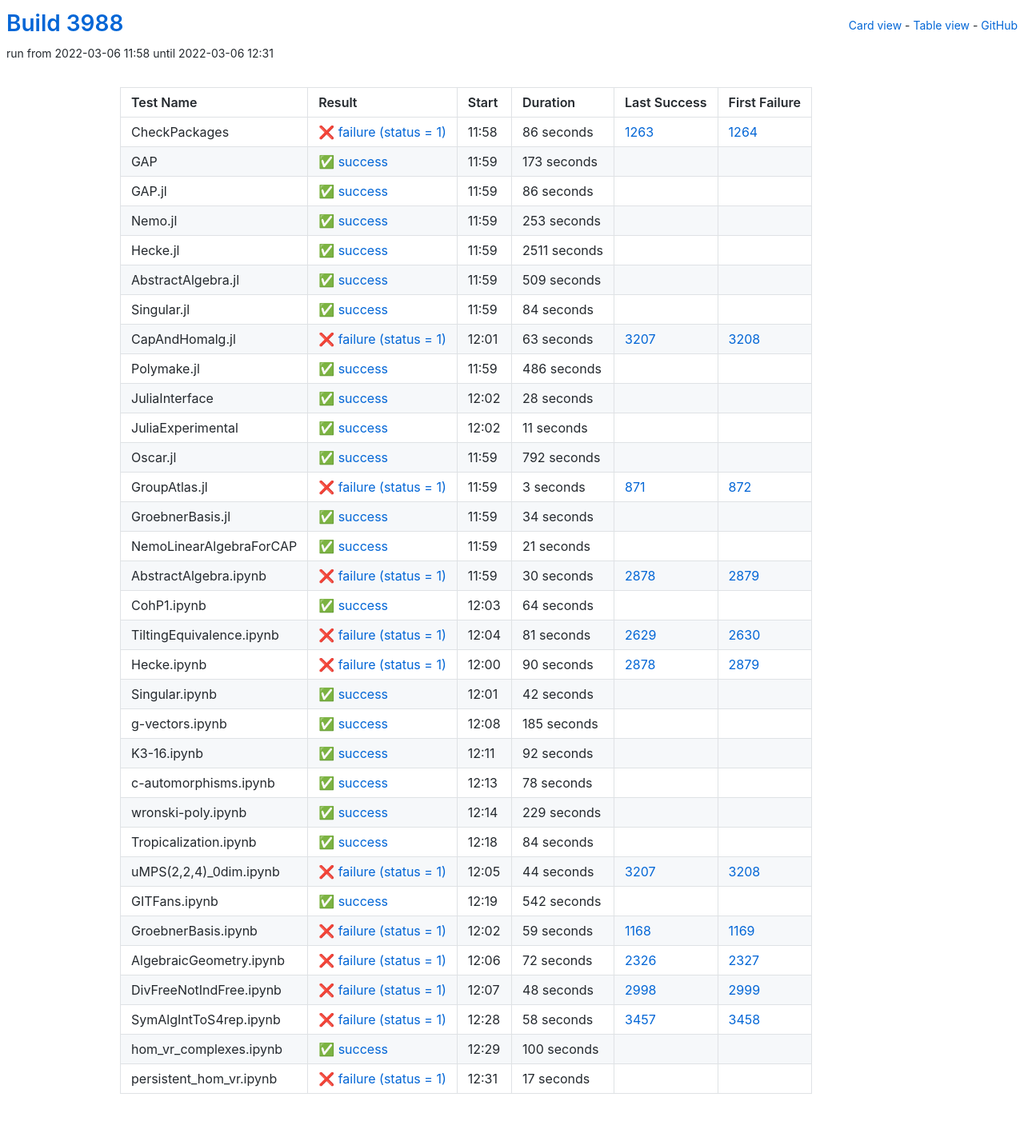
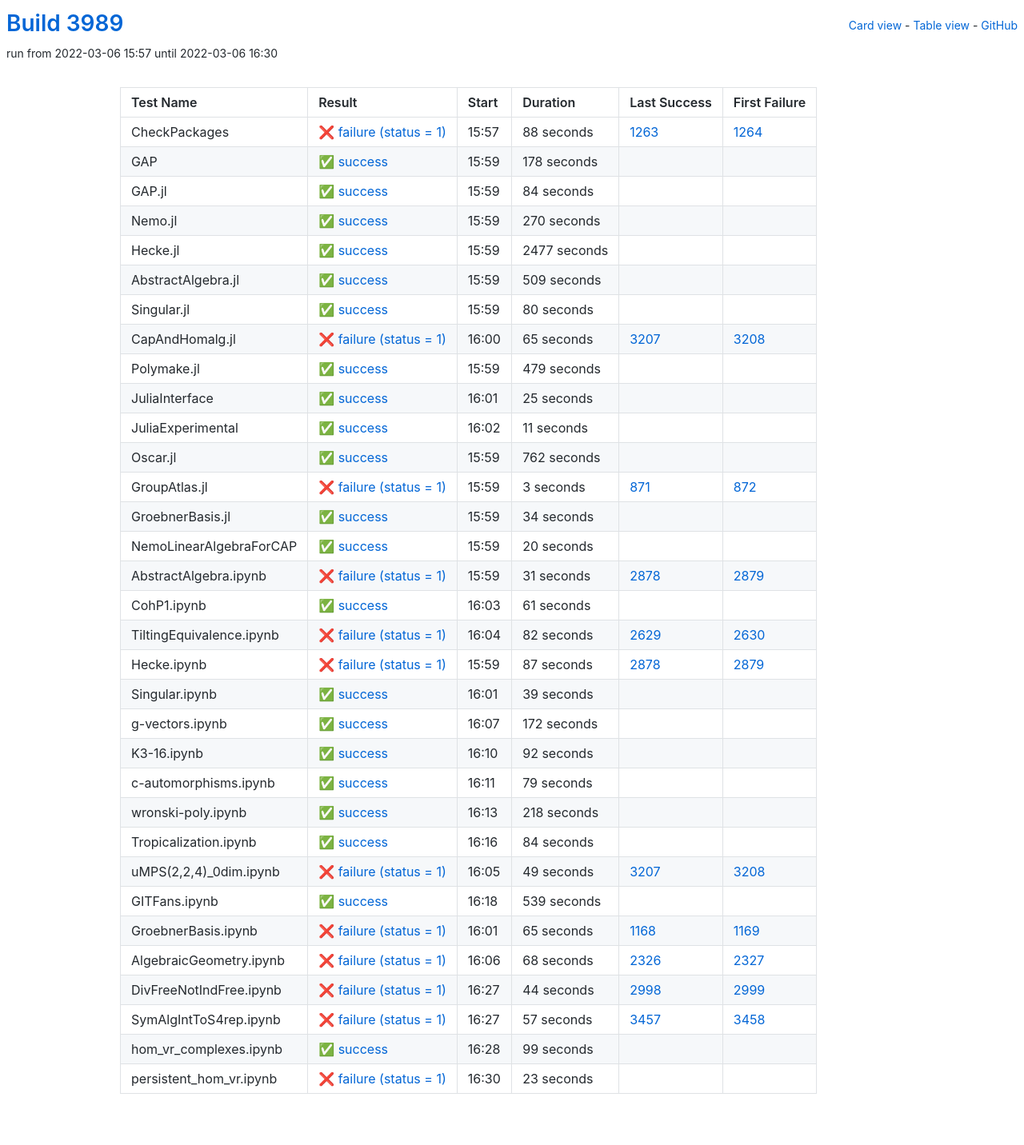
Before and after one commit to oscar-system/oscar-ci-status-stable, a Jekyll site: the page built from table.html, in a window 1280 px wide. Shown: the whole page at 80% size. Built offline with Jekyll 4.4.1, drawn with Linux system fonts in a browser that asks for light colours.

Commit message:
Build #3989

```diff
--- a/_data/ci.yml
+++ b/_data/ci.yml
@@ -1,6 +1,6 @@
 ---
-build: 3988
-build_url: https://oscarci.mathematik.uni-kl.de/job/oscar-stable/3988/
+build: 3989
+build_url: https://oscarci.mathematik.uni-kl.de/job/oscar-stable/3989/
 job: oscar-stable
 organization: oscar-system
 repo: oscar-ci-status-stable
@@ -8,68 +8,68 @@ repourl: https://github.com/oscar-system/oscar-ci-status-stable
 tests:
 - name: CheckPackages
   id: checkpackages
-  log: https://oscarci.mathematik.uni-kl.de/job/oscar-stable/3988/artifact/logs/build-3988/CheckPackages.log
-  start: 2022-03-06 11:58
+  log: https://oscarci.mathematik.uni-kl.de/job/oscar-stable/3989/artifact/logs/build-3989/CheckPackages.log
+  start: 2022-03-06 15:57
   success: false
   exitcode: 1
   status: failure
-  duration: 86
+  duration: 88
   last_success: 1263
   last_success_url: https://oscarci.mathematik.uni-kl.de/job/oscar-stable/1263/
   first_failure: 1264
   first_failure_url: https://oscarci.mathematik.uni-kl.de/job/oscar-stable/1264/
 - name: GAP
   id: gap
-  log: https://oscarci.mathematik.uni-kl.de/job/oscar-stable/3988/artifact/logs/build-3988/GAP.log
-  start: 2022-03-06 11:59
+  log: https://oscarci.mathematik.uni-kl.de/job/oscar-stable/3989/artifact/logs/build-3989/GAP.log
+  start: 2022-03-06 15:59
   success: true
   exitcode: 0
   status: success
-  duration: 173
+  duration: 178
   last_success: false
   last_success_url:
   first_failure: false
   first_failure_url:
 - name: GAP.jl
   id: gap-jl
-  log: https://oscarci.mathematik.uni-kl.de/job/oscar-stable/3988/artifact/logs/build-3988/GAP.jl.log
-  start: 2022-03-06 11:59
+  log: https://oscarci.mathematik.uni-kl.de/job/oscar-stable/3989/artifact/logs/build-3989/GAP.jl.log
+  start: 2022-03-06 15:59
   success: true
   exitcode: 0
   status: success
-  duration: 86
+  duration: 84
   last_success: false
   last_success_url:
   first_failure: false
   first_failure_url:
 - name: Nemo.jl
   id: nemo-jl
-  log: https://oscarci.mathematik.uni-kl.de/job/oscar-stable/3988/artifact/logs/build-3988/Nemo.jl.log
-  start: 2022-03-06 11:59
+  log: https://oscarci.mathematik.uni-kl.de/job/oscar-stable/3989/artifact/logs/build-3989/Nemo.jl.log
+  start: 2022-03-06 15:59
   success: true
   exitcode: 0
   status: success
-  duration: 253
+  duration: 270
   last_success: false
   last_success_url:
   first_failure: false
   first_failure_url:
 - name: Hecke.jl
   id: hecke-jl
-  log: https://oscarci.mathematik.uni-kl.de/job/oscar-stable/3988/artifact/logs/build-3988/Hecke.jl.log
-  start: 2022-03-06 11:59
+  log: https://oscarci.mathematik.uni-kl.de/job/oscar-stable/3989/artifact/logs/build-3989/Hecke.jl.log
+  start: 2022-03-06 15:59
   success: true
   exitcode: 0
   status: success
-  duration: 2511
+  duration: 2477
   last_success: false
   last_success_url:
   first_failure: false
   first_failure_url:
 - name: AbstractAlgebra.jl
   id: abstractalgebra-jl
-  log: https://oscarci.mathematik.uni-kl.de/job/oscar-stable/3988/artifact/logs/build-3988/AbstractAlgebra.jl.log
-  start: 2022-03-06 11:59
+  log: https://oscarci.mathematik.uni-kl.de/job/oscar-stable/3989/artifact/logs/build-3989/AbstractAlgebra.jl.log
+  start: 2022-03-06 15:59
   success: true
   exitcode: 0
   status: success
@@ -80,56 +80,56 @@ tests:
   first_failure_url:
 - name: Singular.jl
   id: singular-jl
-  log: https://oscarci.mathematik.uni-kl.de/job/oscar-stable/3988/artifact/logs/build-3988/Singular.jl.log
-  start: 2022-03-06 11:59
+  log: https://oscarci.mathematik.uni-kl.de/job/oscar-stable/3989/artifact/logs/build-3989/Singular.jl.log
+  start: 2022-03-06 15:59
   success: true
   exitcode: 0
   status: success
-  duration: 84
+  duration: 80
   last_success: false
   last_success_url:
   first_failure: false
   first_failure_url:
 - name: CapAndHomalg.jl
   id: capandhomalg-jl
-  log: https://oscarci.mathematik.uni-kl.de/job/oscar-stable/3988/artifact/logs/build-3988/CapAndHomalg.jl.log
-  start: 2022-03-06 12:01
+  log: https://oscarci.mathematik.uni-kl.de/job/oscar-stable/3989/artifact/logs/build-3989/CapAndHomalg.jl.log
+  start: 2022-03-06 16:00
   success: false
   exitcode: 1
   status: failure
-  duration: 63
+  duration: 65
   last_success: 3207
   last_success_url: https://oscarci.mathematik.uni-kl.de/job/oscar-stable/3207/
   first_failure: 3208
   first_failure_url: https://oscarci.mathematik.uni-kl.de/job/oscar-stable/3208/
 - name: Polymake.jl
   id: polymake-jl
-  log: https://oscarci.mathematik.uni-kl.de/job/oscar-stable/3988/artifact/logs/build-3988/Polymake.jl.log
-  start: 2022-03-06 11:59
+  log: https://oscarci.mathematik.uni-kl.de/job/oscar-stable/3989/artifact/logs/build-3989/Polymake.jl.log
+  start: 2022-03-06 15:59
   success: true
   exitcode: 0
   status: success
-  duration: 486
+  duration: 479
   last_success: false
   last_success_url:
   first_failure: false
   first_failure_url:
 - name: JuliaInterface
   id: juliainterface
-  log: https://oscarci.mathematik.uni-kl.de/job/oscar-stable/3988/artifact/logs/build-3988/JuliaInterface.log
-  start: 2022-03-06 12:02
+  log: https://oscarci.mathematik.uni-kl.de/job/oscar-stable/3989/artifact/logs/build-3989/JuliaInterface.log
+  start: 2022-03-06 16:01
   success: true
   exitcode: 0
   status: success
-  duration: 28
+  duration: 25
   last_success: false
   last_success_url:
   first_failure: false
   first_failure_url:
 - name: JuliaExperimental
   id: juliaexperimental
-  log: https://oscarci.mathematik.uni-kl.de/job/oscar-stable/3988/artifact/logs/build-3988/JuliaExperimental.log
-  start: 2022-03-06 12:02
+  log: https://oscarci.mathematik.uni-kl.de/job/oscar-stable/3989/artifact/logs/build-3989/JuliaExperimental.log
+  start: 2022-03-06 16:02
   success: true
   exitcode: 0
   status: success
@@ -140,20 +140,20 @@ tests:
   first_failure_url:
 - name: Oscar.jl
   id: oscar-jl
-  log: https://oscarci.mathematik.uni-kl.de/job/oscar-stable/3988/artifact/logs/build-3988/Oscar.jl.log
-  start: 2022-03-06 11:59
+  log: https://oscarci.mathematik.uni-kl.de/job/oscar-stable/3989/artifact/logs/build-3989/Oscar.jl.log
+  start: 2022-03-06 15:59
   success: true
   exitcode: 0
   status: success
-  duration: 792
+  duration: 762
   last_success: false
   last_success_url:
   first_failure: false
   first_failure_url:
 - name: GroupAtlas.jl
   id: groupatlas-jl
-  log: https://oscarci.mathematik.uni-kl.de/job/oscar-stable/3988/artifact/logs/build-3988/GroupAtlas.jl.log
-  start: 2022-03-06 11:59
+  log: https://oscarci.mathematik.uni-kl.de/job/oscar-stable/3989/artifact/logs/build-3989/GroupAtlas.jl.log
+  start: 2022-03-06 15:59
   success: false
   exitcode: 1
   status: failure
@@ -164,8 +164,8 @@ tests:
   first_failure_url: https://oscarci.mathematik.uni-kl.de/job/oscar-stable/872/
 - name: GroebnerBasis.jl
   id: groebnerbasis-jl
-  log: https://oscarci.mathematik.uni-kl.de/job/oscar-stable/3988/artifact/logs/build-3988/GroebnerBasis.jl.log
-  start: 2022-03-06 11:59
+  log: https://oscarci.mathematik.uni-kl.de/job/oscar-stable/3989/artifact/logs/build-3989/GroebnerBasis.jl.log
+  start: 2022-03-06 15:59
   success: true
   exitcode: 0
   status: success
@@ -176,92 +176,92 @@ tests:
   first_failure_url:
 - name: NemoLinearAlgebraForCAP
   id: nemolinearalgebraforcap
-  log: https://oscarci.mathematik.uni-kl.de/job/oscar-stable/3988/artifact/logs/build-3988/NemoLinearAlgebraForCAP.log
-  start: 2022-03-06 11:59
+  log: https://oscarci.mathematik.uni-kl.de/job/oscar-stable/3989/artifact/logs/build-3989/NemoLinearAlgebraForCAP.log
+  start: 2022-03-06 15:59
   success: true
   exitcode: 0
   status: success
-  duration: 21
+  duration: 20
   last_success: false
   last_success_url:
   first_failure: false
   first_failure_url:
 - name: AbstractAlgebra.ipynb
   id: abstractalgebra-ipynb
-  log: https://oscarci.mathematik.uni-kl.de/job/oscar-stable/3988/artifact/logs/build-3988/AbstractAlgebra.ipynb.log
-  start: 2022-03-06 11:59
+  log: https://oscarci.mathematik.uni-kl.de/job/oscar-stable/3989/artifact/logs/build-3989/AbstractAlgebra.ipynb.log
+  start: 2022-03-06 15:59
   success: false
   exitcode: 1
   status: failure
-  duration: 30
+  duration: 31
   last_success: 2878
   last_success_url: https://oscarci.mathematik.uni-kl.de/job/oscar-stable/2878/
   first_failure: 2879
   first_failure_url: https://oscarci.mathematik.uni-kl.de/job/oscar-stable/2879/
 - name: CohP1.ipynb
   id: cohp1-ipynb
-  log: https://oscarci.mathematik.uni-kl.de/job/oscar-stable/3988/artifact/logs/build-3988/CohP1.ipynb.log
-  start: 2022-03-06 12:03
+  log: https://oscarci.mathematik.uni-kl.de/job/oscar-stable/3989/artifact/logs/build-3989/CohP1.ipynb.log
+  start: 2022-03-06 16:03
   success: true
   exitcode: 0
   status: success
-  duration: 64
+  duration: 61
   last_success: false
   last_success_url:
   first_failure: false
   first_failure_url:
 - name: TiltingEquivalence.ipynb
   id: tiltingequivalence-ipynb
-  log: https://oscarci.mathematik.uni-kl.de/job/oscar-stable/3988/artifact/logs/build-3988/TiltingEquivalence.ipynb.log
-  start: 2022-03-06 12:04
+  log: https://oscarci.mathematik.uni-kl.de/job/oscar-stable/3989/artifact/logs/build-3989/TiltingEquivalence.ipynb.log
+  start: 2022-03-06 16:04
   success: false
   exitcode: 1
   status: failure
-  duration: 81
+  duration: 82
   last_success: 2629
   last_success_url: https://oscarci.mathematik.uni-kl.de/job/oscar-stable/2629/
   first_failure: 2630
   first_failure_url: https://oscarci.mathematik.uni-kl.de/job/oscar-stable/2630/
 - name: Hecke.ipynb
   id: hecke-ipynb
-  log: https://oscarci.mathematik.uni-kl.de/job/oscar-stable/3988/artifact/logs/build-3988/Hecke.ipynb.log
-  start: 2022-03-06 12:00
+  log: https://oscarci.mathematik.uni-kl.de/job/oscar-stable/3989/artifact/logs/build-3989/Hecke.ipynb.log
+  start: 2022-03-06 15:59
   success: false
   exitcode: 1
   status: failure
-  duration: 90
+  duration: 87
   last_success: 2878
   last_success_url: https://oscarci.mathematik.uni-kl.de/job/oscar-stable/2878/
   first_failure: 2879
   first_failure_url: https://oscarci.mathematik.uni-kl.de/job/oscar-stable/2879/
 - name: Singular.ipynb
   id: singular-ipynb
-  log: https://oscarci.mathematik.uni-kl.de/job/oscar-stable/3988/artifact/logs/build-3988/Singular.ipynb.log
-  start: 2022-03-06 12:01
+  log: https://oscarci.mathematik.uni-kl.de/job/oscar-stable/3989/artifact/logs/build-3989/Singular.ipynb.log
+  start: 2022-03-06 16:01
   success: true
   exitcode: 0
   status: success
-  duration: 42
+  duration: 39
   last_success: false
   last_success_url:
   first_failure: false
   first_failure_url:
 - name: g-vectors.ipynb
   id: g-vectors-ipynb
-  log: https://oscarci.mathematik.uni-kl.de/job/oscar-stable/3988/artifact/logs/build-3988/g-vectors.ipynb.log
-  start: 2022-03-06 12:08
+  log: https://oscarci.mathematik.uni-kl.de/job/oscar-stable/3989/artifact/logs/build-3989/g-vectors.ipynb.log
+  start: 2022-03-06 16:07
   success: true
   exitcode: 0
   status: success
-  duration: 185
+  duration: 172
   last_success: false
   last_success_url:
   first_failure: false
   first_failure_url:
 - name: K3-16.ipynb
   id: k3-16-ipynb
-  log: https://oscarci.mathematik.uni-kl.de/job/oscar-stable/3988/artifact/logs/build-3988/K3-16.ipynb.log
-  start: 2022-03-06 12:11
+  log: https://oscarci.mathematik.uni-kl.de/job/oscar-stable/3989/artifact/logs/build-3989/K3-16.ipynb.log
+  start: 2022-03-06 16:10
   success: true
   exitcode: 0
   status: success
@@ -272,32 +272,32 @@ tests:
   first_failure_url:
 - name: c-automorphisms.ipynb
   id: c-automorphisms-ipynb
-  log: https://oscarci.mathematik.uni-kl.de/job/oscar-stable/3988/artifact/logs/build-3988/c-automorphisms.ipynb.log
-  start: 2022-03-06 12:13
+  log: https://oscarci.mathematik.uni-kl.de/job/oscar-stable/3989/artifact/logs/build-3989/c-automorphisms.ipynb.log
+  start: 2022-03-06 16:11
   success: true
   exitcode: 0
   status: success
-  duration: 78
+  duration: 79
   last_success: false
   last_success_url:
   first_failure: false
   first_failure_url:
 - name: wronski-poly.ipynb
   id: wronski-poly-ipynb
-  log: https://oscarci.mathematik.uni-kl.de/job/oscar-stable/3988/artifact/logs/build-3988/wronski-poly.ipynb.log
-  start: 2022-03-06 12:14
+  log: https://oscarci.mathematik.uni-kl.de/job/oscar-stable/3989/artifact/logs/build-3989/wronski-poly.ipynb.log
+  start: 2022-03-06 16:13
   success: true
   exitcode: 0
   status: success
-  duration: 229
+  duration: 218
   last_success: false
   last_success_url:
   first_failure: false
   first_failure_url:
 - name: Tropicalization.ipynb
   id: tropicalization-ipynb
-  log: https://oscarci.mathematik.uni-kl.de/job/oscar-stable/3988/artifact/logs/build-3988/Tropicalization.ipynb.log
-  start: 2022-03-06 12:18
+  log: https://oscarci.mathematik.uni-kl.de/job/oscar-stable/3989/artifact/logs/build-3989/Tropicalization.ipynb.log
+  start: 2022-03-06 16:16
   success: true
   exitcode: 0
   status: success
@@ -308,96 +308,96 @@ tests:
   first_failure_url:
 - name: uMPS(2,2,4)_0dim.ipynb
   id: umps-2-2-4-0dim-ipynb
-  log: https://oscarci.mathematik.uni-kl.de/job/oscar-stable/3988/artifact/logs/build-3988/uMPS-2-2-4-_0dim.ipynb.log
-  start: 2022-03-06 12:05
+  log: https://oscarci.mathematik.uni-kl.de/job/oscar-stable/3989/artifact/logs/build-3989/uMPS-2-2-4-_0dim.ipynb.log
+  start: 2022-03-06 16:05
   success: false
   exitcode: 1
   status: failure
-  duration: 44
+  duration: 49
   last_success: 3207
   last_success_url: https://oscarci.mathematik.uni-kl.de/job/oscar-stable/3207/
   first_failure: 3208
   first_failure_url: https://oscarci.mathematik.uni-kl.de/job/oscar-stable/3208/
 - name: GITFans.ipynb
   id: gitfans-ipynb
-  log: https://oscarci.mathematik.uni-kl.de/job/oscar-stable/3988/artifact/logs/build-3988/GITFans.ipynb.log
-  start: 2022-03-06 12:19
+  log: https://oscarci.mathematik.uni-kl.de/job/oscar-stable/3989/artifact/logs/build-3989/GITFans.ipynb.log
+  start: 2022-03-06 16:18
   success: true
   exitcode: 0
   status: success
-  duration: 542
+  duration: 539
   last_success: false
   last_success_url:
   first_failure: false
   first_failure_url:
 - name: GroebnerBasis.ipynb
   id: groebnerbasis-ipynb
-  log: https://oscarci.mathematik.uni-kl.de/job/oscar-stable/3988/artifact/logs/build-3988/GroebnerBasis.ipynb.log
-  start: 2022-03-06 12:02
+  log: https://oscarci.mathematik.uni-kl.de/job/oscar-stable/3989/artifact/logs/build-3989/GroebnerBasis.ipynb.log
+  start: 2022-03-06 16:01
   success: false
   exitcode: 1
   status: failure
-  duration: 59
+  duration: 65
   last_success: 1168
   last_success_url: https://oscarci.mathematik.uni-kl.de/job/oscar-stable/1168/
   first_failure: 1169
   first_failure_url: https://oscarci.mathematik.uni-kl.de/job/oscar-stable/1169/
 - name: AlgebraicGeometry.ipynb
   id: algebraicgeometry-ipynb
-  log: https://oscarci.mathematik.uni-kl.de/job/oscar-stable/3988/artifact/logs/build-3988/AlgebraicGeometry.ipynb.log
-  start: 2022-03-06 12:06
+  log: https://oscarci.mathematik.uni-kl.de/job/oscar-stable/3989/artifact/logs/build-3989/AlgebraicGeometry.ipynb.log
+  start: 2022-03-06 16:06
   success: false
   exitcode: 1
   status: failure
-  duration: 72
+  duration: 68
   last_success: 2326
   last_success_url: https://oscarci.mathematik.uni-kl.de/job/oscar-stable/2326/
   first_failure: 2327
   first_failure_url: https://oscarci.mathematik.uni-kl.de/job/oscar-stable/2327/
 - name: DivFreeNotIndFree.ipynb
   id: divfreenotindfree-ipynb
-  log: https://oscarci.mathematik.uni-kl.de/job/oscar-stable/3988/artifact/logs/build-3988/DivFreeNotIndFree.ipynb.log
-  start: 2022-03-06 12:07
+  log: https://oscarci.mathematik.uni-kl.de/job/oscar-stable/3989/artifact/logs/build-3989/DivFreeNotIndFree.ipynb.log
+  start: 2022-03-06 16:27
   success: false
   exitcode: 1
   status: failure
-  duration: 48
+  duration: 44
   last_success: 2998
   last_success_url: https://oscarci.mathematik.uni-kl.de/job/oscar-stable/2998/
   first_failure: 2999
   first_failure_url: https://oscarci.mathematik.uni-kl.de/job/oscar-stable/2999/
 - name: SymAlgIntToS4rep.ipynb
   id: symalginttos4rep-ipynb
-  log: https://oscarci.mathematik.uni-kl.de/job/oscar-stable/3988/artifact/logs/build-3988/SymAlgIntToS4rep.ipynb.log
-  start: 2022-03-06 12:28
+  log: https://oscarci.mathematik.uni-kl.de/job/oscar-stable/3989/artifact/logs/build-3989/SymAlgIntToS4rep.ipynb.log
+  start: 2022-03-06 16:27
   success: false
   exitcode: 1
   status: failure
-  duration: 58
+  duration: 57
   last_success: 3457
   last_success_url: https://oscarci.mathematik.uni-kl.de/job/oscar-stable/3457/
   first_failure: 3458
   first_failure_url: https://oscarci.mathematik.uni-kl.de/job/oscar-stable/3458/
 - name: hom_vr_complexes.ipynb
   id: hom-vr-complexes-ipynb
-  log: https://oscarci.mathematik.uni-kl.de/job/oscar-stable/3988/artifact/logs/build-3988/hom_vr_complexes.ipynb.log
-  start: 2022-03-06 12:29
+  log: https://oscarci.mathematik.uni-kl.de/job/oscar-stable/3989/artifact/logs/build-3989/hom_vr_complexes.ipynb.log
+  start: 2022-03-06 16:28
   success: true
   exitcode: 0
   status: success
-  duration: 100
+  duration: 99
   last_success: false
   last_success_url:
   first_failure: false
   first_failure_url:
 - name: persistent_hom_vr.ipynb
   id: persistent-hom-vr-ipynb
-  log: https://oscarci.mathematik.uni-kl.de/job/oscar-stable/3988/artifact/logs/build-3988/persistent_hom_vr.ipynb.log
-  start: 2022-03-06 12:31
+  log: https://oscarci.mathematik.uni-kl.de/job/oscar-stable/3989/artifact/logs/build-3989/persistent_hom_vr.ipynb.log
+  start: 2022-03-06 16:30
   success: false
   exitcode: 1
   status: failure
-  duration: 17
+  duration: 23
   last_success: false
   last_success_url:
   first_failure: false
```
Also changed, not shown: README.md.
----
■ Your task
Go through the entries and copy every line with "tests".

■ Written response
 tests:
@@ -80,56 +80,56 @@ tests:
@@ -140,20 +140,20 @@ tests:
@@ -164,8 +164,8 @@ tests:
@@ -176,92 +176,92 @@ tests:
@@ -272,32 +272,32 @@ tests:
@@ -308,96 +308,96 @@ tests:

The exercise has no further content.